• _What is expected_: The entries need to be copied exactly as they stand, images left out.

• _Information_:
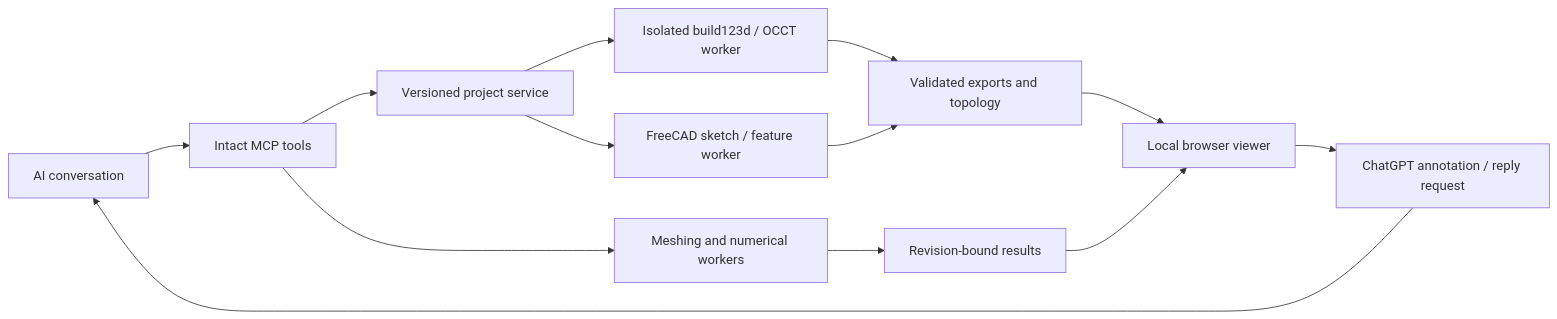
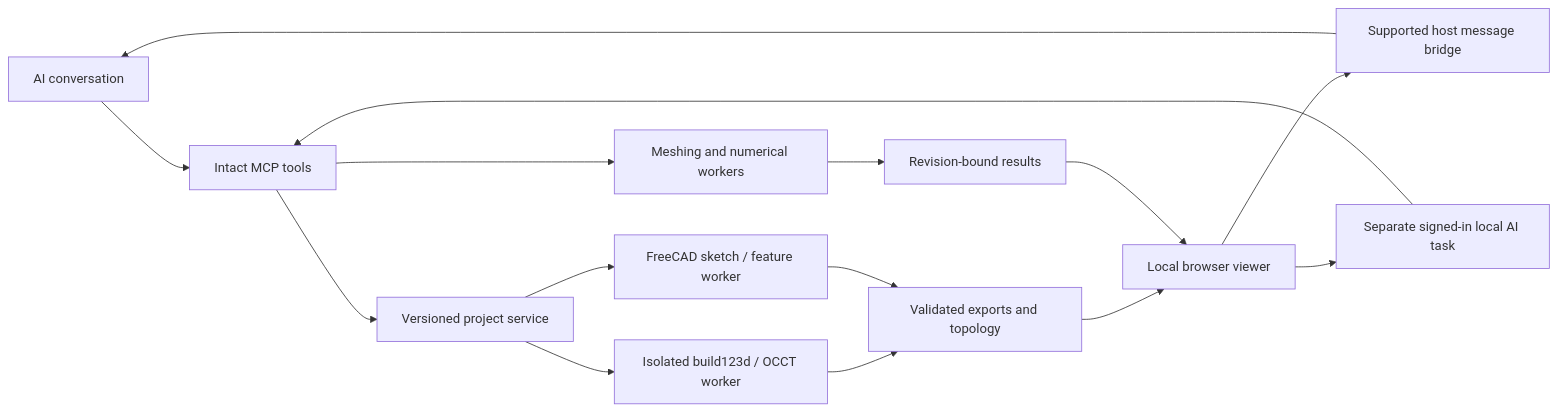
The diagram in docs/architecture.md (mnswba/Intact-Simulation), drawn with Mermaid before and after one commit. The commit also changed other lines of this file and 13 other files, not shown here.

Commit message:
Redesign repository homepage with CAD animation and architecture guide

````diff
--- a/docs/architecture.md
+++ b/docs/architecture.md
@@ -5,15 +7,17 @@
 ```mermaid
 flowchart LR
     Chat[AI conversation] --> MCP[Intact MCP tools]
     MCP --> Projects[Versioned project service]
     Projects --> CAD[Isolated build123d / OCCT worker]
     Projects --> Features[FreeCAD sketch / feature worker]
     MCP --> Engineering[Meshing and numerical workers]
     CAD --> Artifacts[Validated exports and topology]
     Features --> Artifacts
     Engineering --> Results[Revision-bound results]
     Artifacts --> Viewer[Local browser viewer]
     Results --> Viewer
-    Viewer --> Annotation[ChatGPT annotation / reply request]
-    Annotation --> Chat
+    Viewer --> Bridge[Supported host message bridge]
+    Bridge --> Chat
+    Viewer --> Scoped[Separate signed-in local AI task]
+    Scoped --> MCP
 ```
````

• _Written solution_:
The diagram in docs/architecture.md (mnswba/Intact-Simulation), drawn with Mermaid before and after one commit. The commit also changed other lines of this file and 13 other files, not shown here.

Commit message:
Redesign repository homepage with CAD animation and architecture guide

````diff
--- a/docs/architecture.md
+++ b/docs/architecture.md
@@ -5,15 +7,17 @@
 ```mermaid
 flowchart LR
     Chat[AI conversation] --> MCP[Intact MCP tools]
     MCP --> Projects[Versioned project service]
     Projects --> CAD[Isolated build123d / OCCT worker]
     Projects --> Features[FreeCAD sketch / feature worker]
     MCP --> Engineering[Meshing and numerical workers]
     CAD --> Artifacts[Validated exports and topology]
     Features --> Artifacts
     Engineering --> Results[Revision-bound results]
     Artifacts --> Viewer[Local browser viewer]
     Results --> Viewer
-    Viewer --> Annotation[ChatGPT annotation / reply request]
-    Annotation --> Chat
+    Viewer --> Bridge[Supported host message bridge]
+    Bridge --> Chat
+    Viewer --> Scoped[Separate signed-in local AI task]
+    Scoped --> MCP
 ```
````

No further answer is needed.